Of course, the UK isn’t about to take this lying down. As well as talent, Britain’s got backbone. And a healthy sense of outrage. In 2009, a social media campaign put Rage Against The Machine’s Killing in the Name to Christmas Number One, its adolescent fury spelling it out to Cowell quite clearly – ‘Fuck you, I won’t do what you tell me’. Personally, I was against the campaign. I love the song, it was a big part of my youth, but it’s not exactly a Christmassy tune, is it? Why not Shakey’s Merry Christmas Everyone? But, fine, whatever. It stopped Joe McElderry getting to number one that week and that was something of a triumph. We cared about Christmas Number One again, for a bit.
At the time of writing, X Factor 2011 winners Little Mix are at number one. They may or may not still be there next week, and so become SYCO’s sixth Christmas Number One. Or maybe they will be beaten by this year’s Facebook darling, Nirvana’s Smells Like Teen Spirit. That one I really don’t get. Is it just that these campaigns are being run by those of my exact age? Those of my exact age but with absolutely zero fucking imagination. If you’re going to use a song from that era, why not compete directly with Little Mix’s cover of Damien Rice’s Cannonball by promoting The Breeders’ Cannonball? What has any of this got to do with Christmas Number One, anyway? The waters are becoming more and more muddied, not just by those who would own Christmas Number One, but by those who would fight to keep it free. Doesn’t putting yet another angsty early 90s’ rock track at Christmas Number One just destroy its spirit in exactly the same way as putting an identikit X Factor song does?
I probably shouldn’t worry. This too shall pass. In a hundred years, no-one will remember Matt Cardle’s 2010 Christmas Number One, or Killing in the Name. The words ‘Simon Cowell’ will be a footnote in the history books of music. In the long run, what we preserve is what is true to the spirit of Christmas. The choirs of the future will sing little of our music – it’s too disposable – but I can almost guarantee that one song will be in all choral repertoires, that one bauble from our tree will become an heirloom; the children of tomorrow will know Mistletoe & Wine.

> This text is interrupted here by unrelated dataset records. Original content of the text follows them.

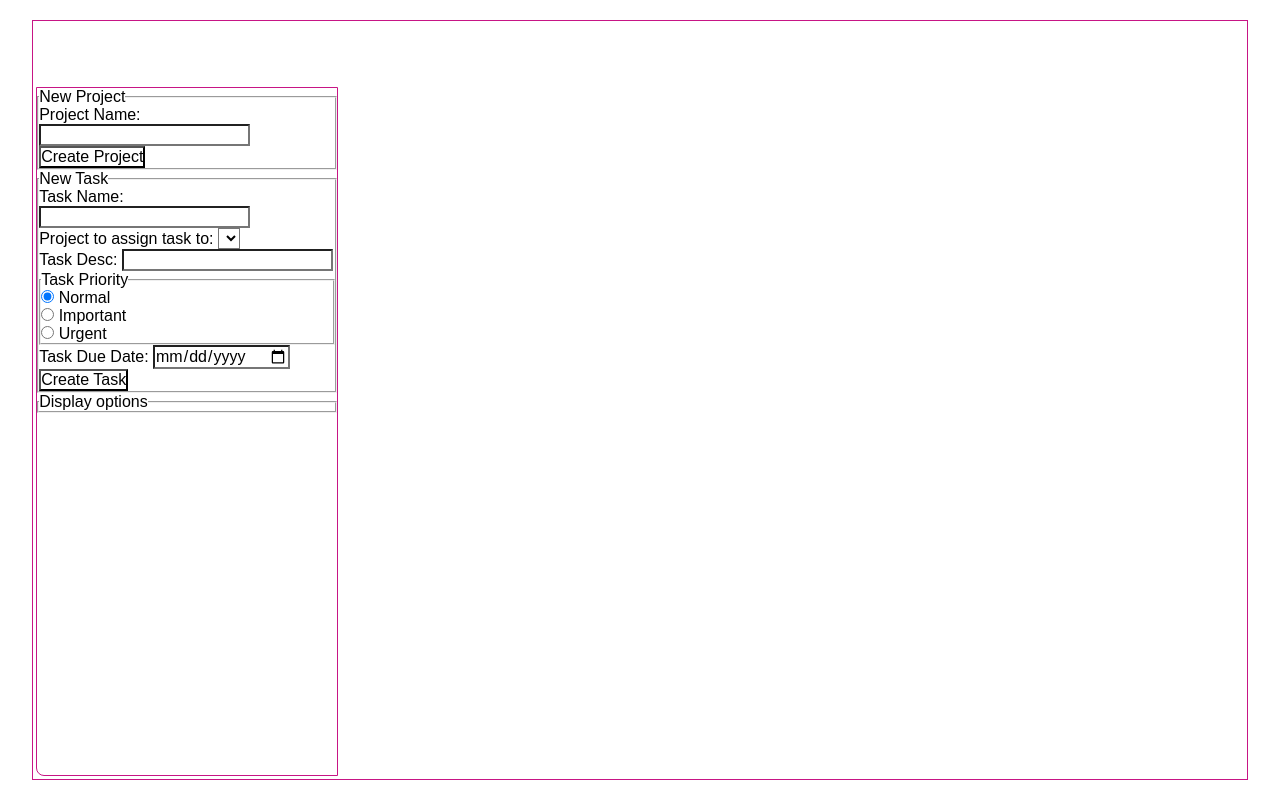
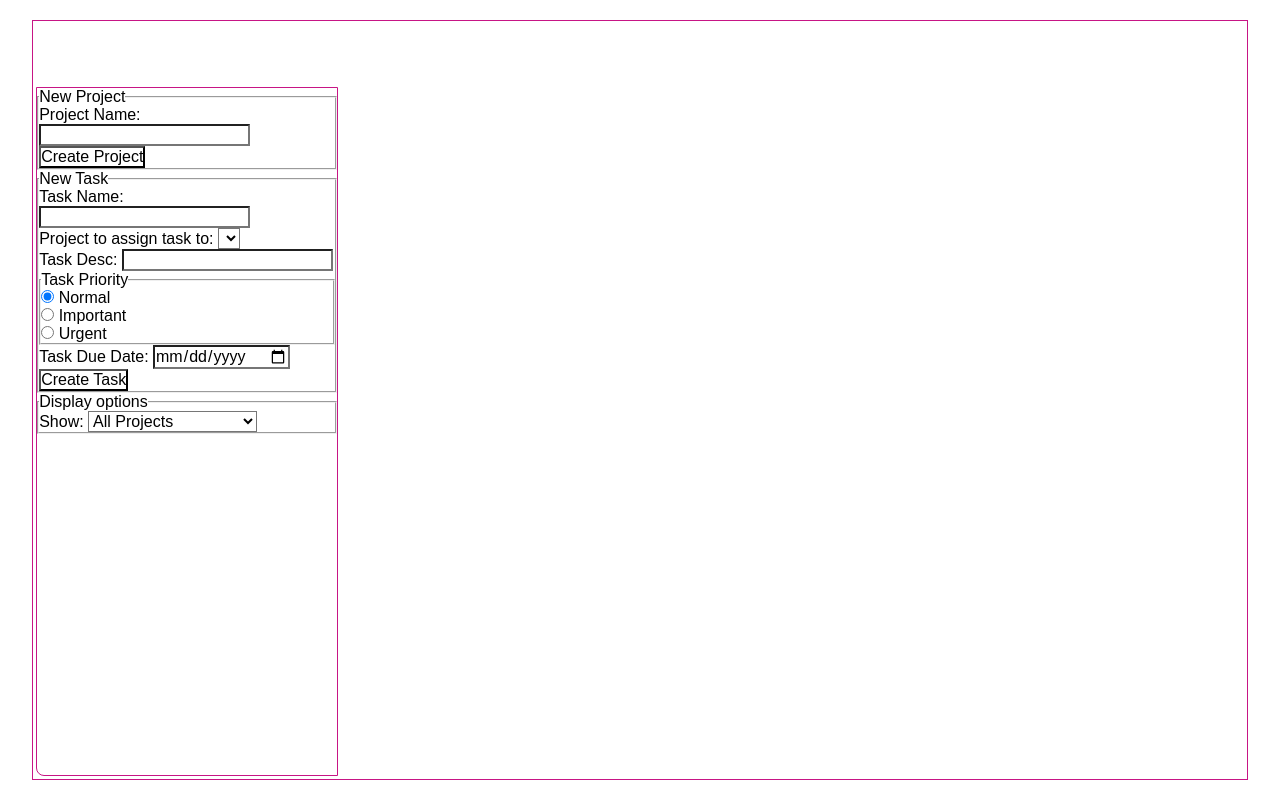
Before and after one commit to noOdin1/todo_list, a website built with webpack: page src/template.html in a window 1280 px wide. Built offline with nearby package versions, Linux system fonts and the light colour scheme.

Commit message:
Drop down menu and options for the user to select

```diff
--- a/src/template.html
+++ b/src/template.html
@@ -96,6 +96,27 @@
         <fieldset id="fieldsetDisplay">
           <legend id="legendDisplay">Display options</legend>
           <div class="dropDown container" id="displayDropDown">
+            <label for="displayOptions">Show: </label>
+            <select id="displayItemsOptions" name="displayOptions">
+              <option class="display selection" id="selectionAllProjects" value="allProjects" defaultSelected="true">
+                All Projects
+              </option>
+              <option class="display selection" id="selectionAllTasks" value="allTasks">
+                All Tasks
+              </option>
+              <option class="display selection" id="selectionUnassignedProjects" value="unassignedProjects">
+                Unassigned Projects
+              </option>
+              <option class="display selection" id="selectionUnassignedTasks" value="unassignedTasks">
+                Unassinged Tasks
+              </option>
+              <option class="display selection" id="selectionCompletedTasks" value="completedTasks">
+                Completed Tasks
+              </option>
+              <option class="display selection" id="selectionIncompleteTasks" value="incompleteTasks">
+                Incomplete Tasks
+              </option>
+            </select>
           </div>
         </fieldset>
       </div>
```
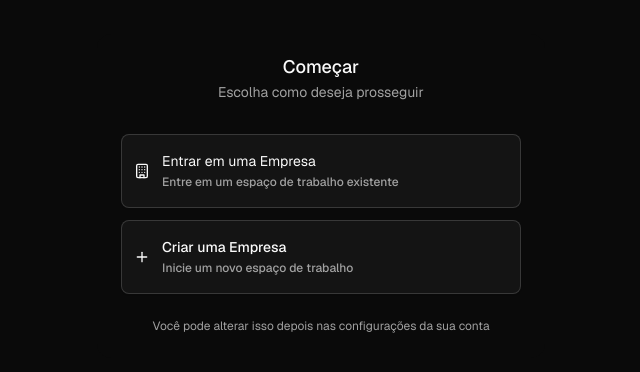
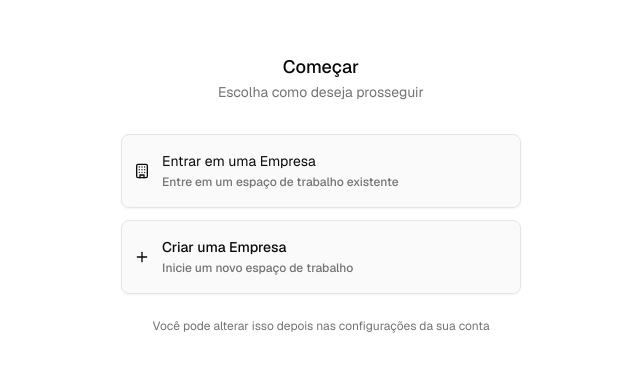
Before and after one commit to carloshenryck/StockUp, a Next.js app in the folder front-end/: page /start in a window 1280 px wide. Shown: the part 204-576 px from the top of the page, without its empty margins (319-959 px from the left). Built offline with nearby package versions, Linux system fonts and the light colour scheme.

Commit message:
style: some component colors

```diff
--- a/front-end/src/app/(private)/start/join/page.tsx
+++ b/front-end/src/app/(private)/start/join/page.tsx
@@ -34,7 +34,7 @@ export default function JoinPage() {
               <Input
                 type="text"
                 placeholder="Digite o código de convite..."
-                className="pl-10 h-12 bg-muted/40 border-0 shadow-none focus-visible:ring-1 text-sm"
+                className="pl-10 h-12 bg-muted/70 border-0 shadow-none focus-visible:ring-1 text-sm"
               />
             </div>
 
--- a/front-end/src/app/(private)/start/page.tsx
+++ b/front-end/src/app/(private)/start/page.tsx
@@ -25,7 +25,7 @@ export default function StartPage() {
             <Link href="/start/join">
               <Button
                 variant="outline"
-                className="w-full h-auto flex items-center gap-3 p-4 justify-start hover:bg-muted"
+                className="w-full h-auto flex items-center gap-3 p-4 justify-start bg-input/20 hover:bg-input/50"
               >
                 <Building className="h-5 w-5" />
                 <div className="text-left">
@@ -39,7 +39,7 @@ export default function StartPage() {
 
             <Button
               variant="outline"
-              className="w-full h-auto flex items-center gap-3 p-4 justify-start hover:bg-muted"
+              className="w-full h-auto flex items-center gap-3 p-4 justify-start bg-input/20 hover:bg-input/50"
             >
               <Plus className="h-5 w-5" />
               <div className="text-left">
--- a/front-end/src/app/layout.tsx
+++ b/front-end/src/app/layout.tsx
@@ -26,7 +26,7 @@ export default function RootLayout({
   return (
     <html lang="pt-BR">
       <body
-        className={`${geistSans.variable} ${geistMono.variable} font-sans antialiased dark`}
+        className={`${geistSans.variable} ${geistMono.variable} font-sans antialiased`}
       >
         {children}
         <Toaster richColors closeButton />
```
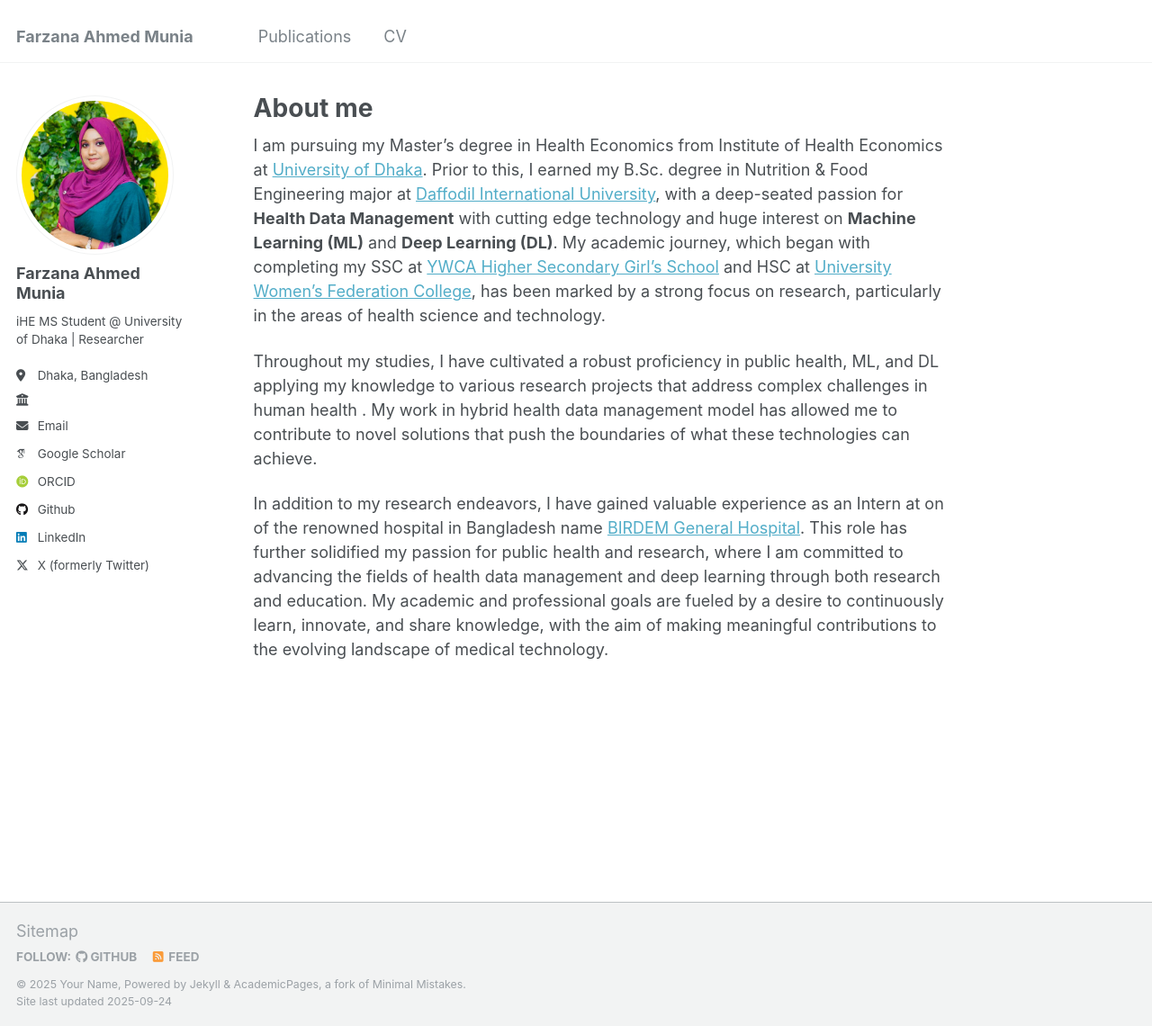
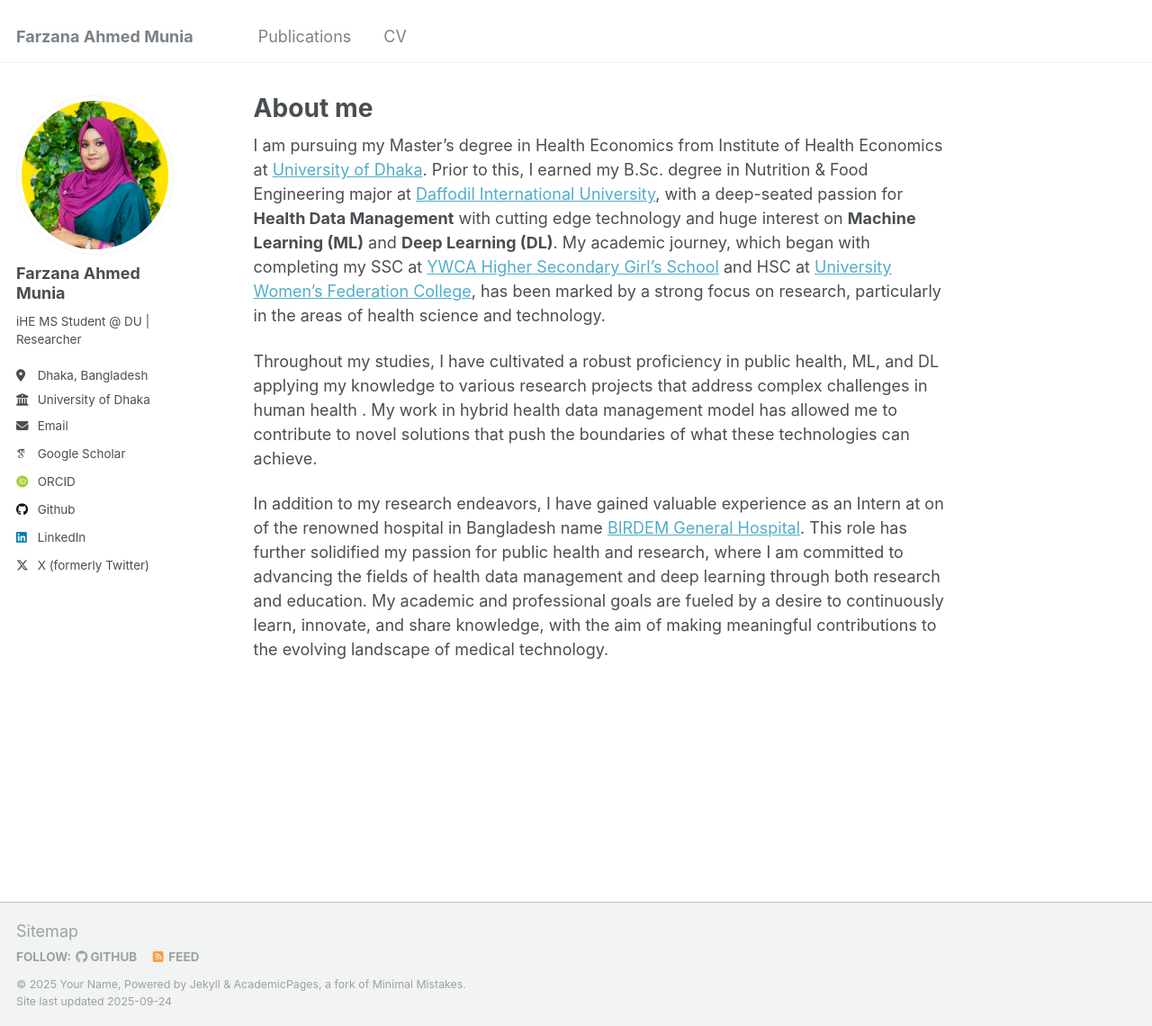
Before and after one commit to famunia/famunia.github.io, a Jekyll site: the page built from _pages/about.md, in a window 1280 px wide and 1140 px high. Shown: the whole window at 90% size. Built offline with Jekyll 4.4.1, drawn with Linux system fonts in a browser that asks for light colours; some web fonts are replaced.

```diff
--- a/_config.yml
+++ b/_config.yml
@@ -24,9 +24,9 @@ author:
   avatar           : "Farzana_Ahmed_Munia.png"
   name             : "Farzana Ahmed Munia"
   pronouns         : # example: "she/her"
-  bio              : "iHE MS Student @ University of Dhaka | Researcher"
+  bio              : "iHE MS Student @ DU | Researcher"
   location         : "Dhaka, Bangladesh"
-  employer         : ""
+  employer         : "University of Dhaka"
   uri              : # URL
   email            : "fahmedmunia.diu@gmail.com"
 
```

 technically, there was a Cliff-less Christmas between Mistletoe and Saviour’s, but he did the lion’s share of the singing on the Band Aid (PWL Edition) piss-poor cover of Do They Know It’s Christmas? so he was really
 or wherever you do that sort of shopping nowadays
 Biffy shitting Clyro, FFS